[Records contained in a dataset]
::::

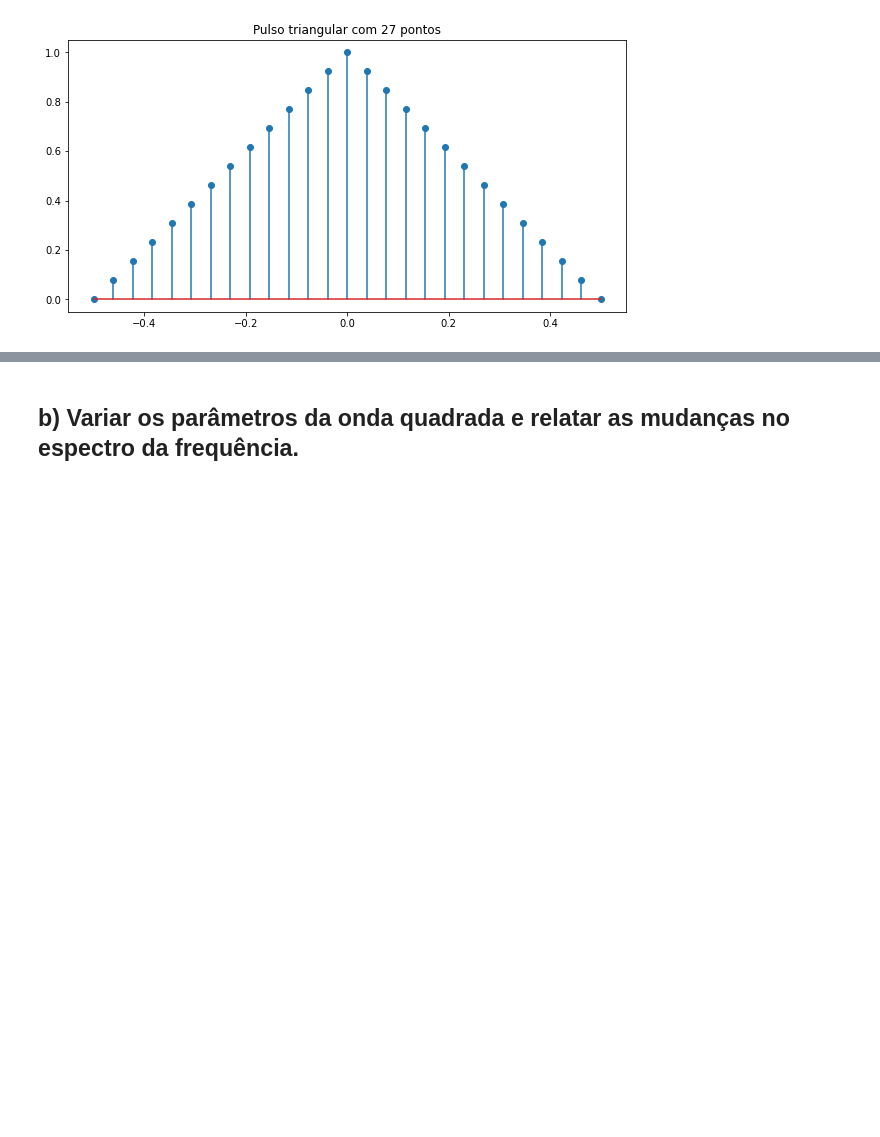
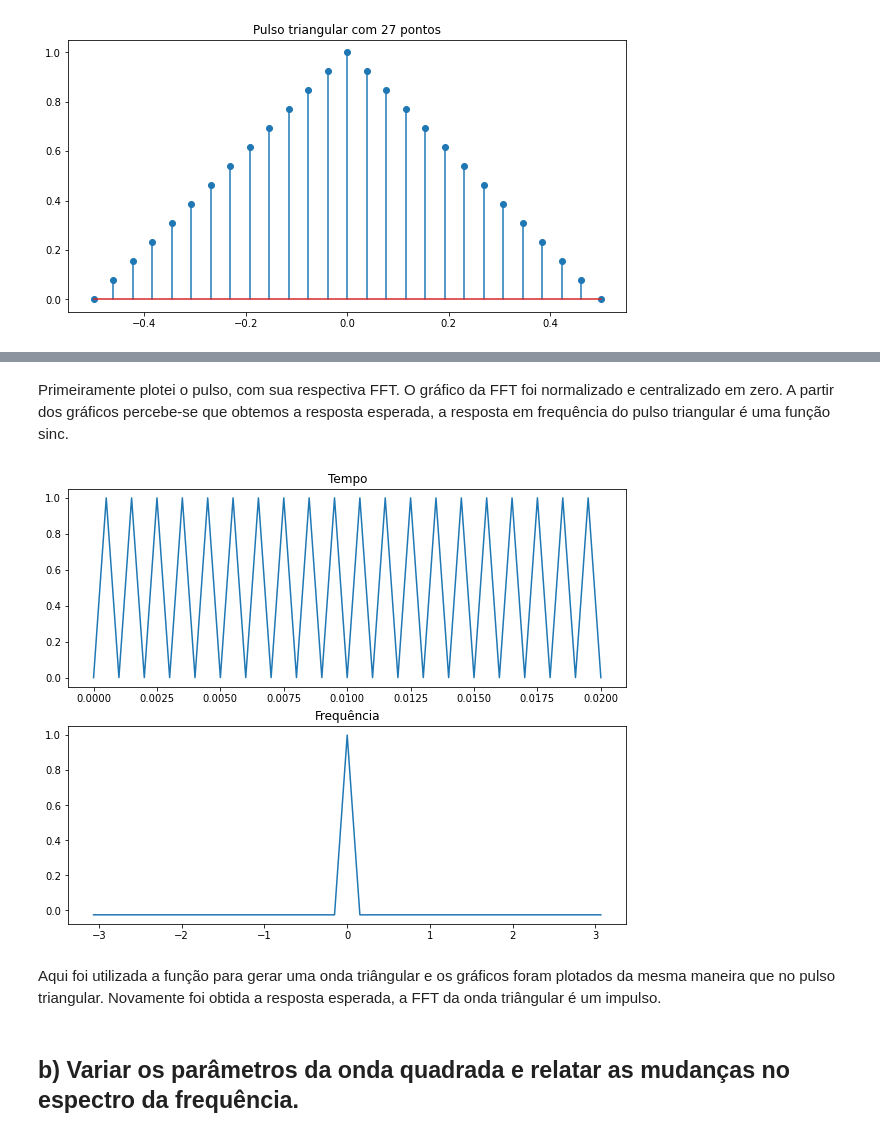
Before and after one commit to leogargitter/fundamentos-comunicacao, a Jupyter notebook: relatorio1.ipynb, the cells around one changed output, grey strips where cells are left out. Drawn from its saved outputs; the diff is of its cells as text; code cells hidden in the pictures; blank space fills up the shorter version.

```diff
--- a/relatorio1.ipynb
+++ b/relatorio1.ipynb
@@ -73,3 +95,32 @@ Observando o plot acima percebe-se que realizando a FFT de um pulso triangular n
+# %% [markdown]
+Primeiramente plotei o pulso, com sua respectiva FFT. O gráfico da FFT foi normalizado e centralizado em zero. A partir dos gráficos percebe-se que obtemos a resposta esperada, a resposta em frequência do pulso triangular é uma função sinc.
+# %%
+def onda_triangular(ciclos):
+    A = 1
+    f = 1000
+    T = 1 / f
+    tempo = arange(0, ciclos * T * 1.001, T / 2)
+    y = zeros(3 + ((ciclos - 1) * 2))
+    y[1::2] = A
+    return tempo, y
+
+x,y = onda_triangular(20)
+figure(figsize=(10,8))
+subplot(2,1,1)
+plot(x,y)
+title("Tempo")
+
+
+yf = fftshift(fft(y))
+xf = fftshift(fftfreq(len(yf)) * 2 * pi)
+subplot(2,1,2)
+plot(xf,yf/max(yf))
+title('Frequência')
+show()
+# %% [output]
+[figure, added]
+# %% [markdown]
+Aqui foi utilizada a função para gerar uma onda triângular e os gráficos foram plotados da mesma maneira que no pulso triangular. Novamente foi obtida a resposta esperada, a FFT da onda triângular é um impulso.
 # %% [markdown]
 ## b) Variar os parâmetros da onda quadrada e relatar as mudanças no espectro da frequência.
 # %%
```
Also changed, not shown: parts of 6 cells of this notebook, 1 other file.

::::

## Instructions to follow:
Show all lines above containing "changed".

## Reply to the exercise:
Before and after one commit to leogargitter/fundamentos-comunicacao, a Jupyter notebook: relatorio1.ipynb, the cells around one changed output, grey strips where cells are left out. Drawn from its saved outputs; the diff is of its cells as text; code cells hidden in the pictures; blank space fills up the shorter version.
Also changed, not shown: parts of 6 cells of this notebook, 1 other file.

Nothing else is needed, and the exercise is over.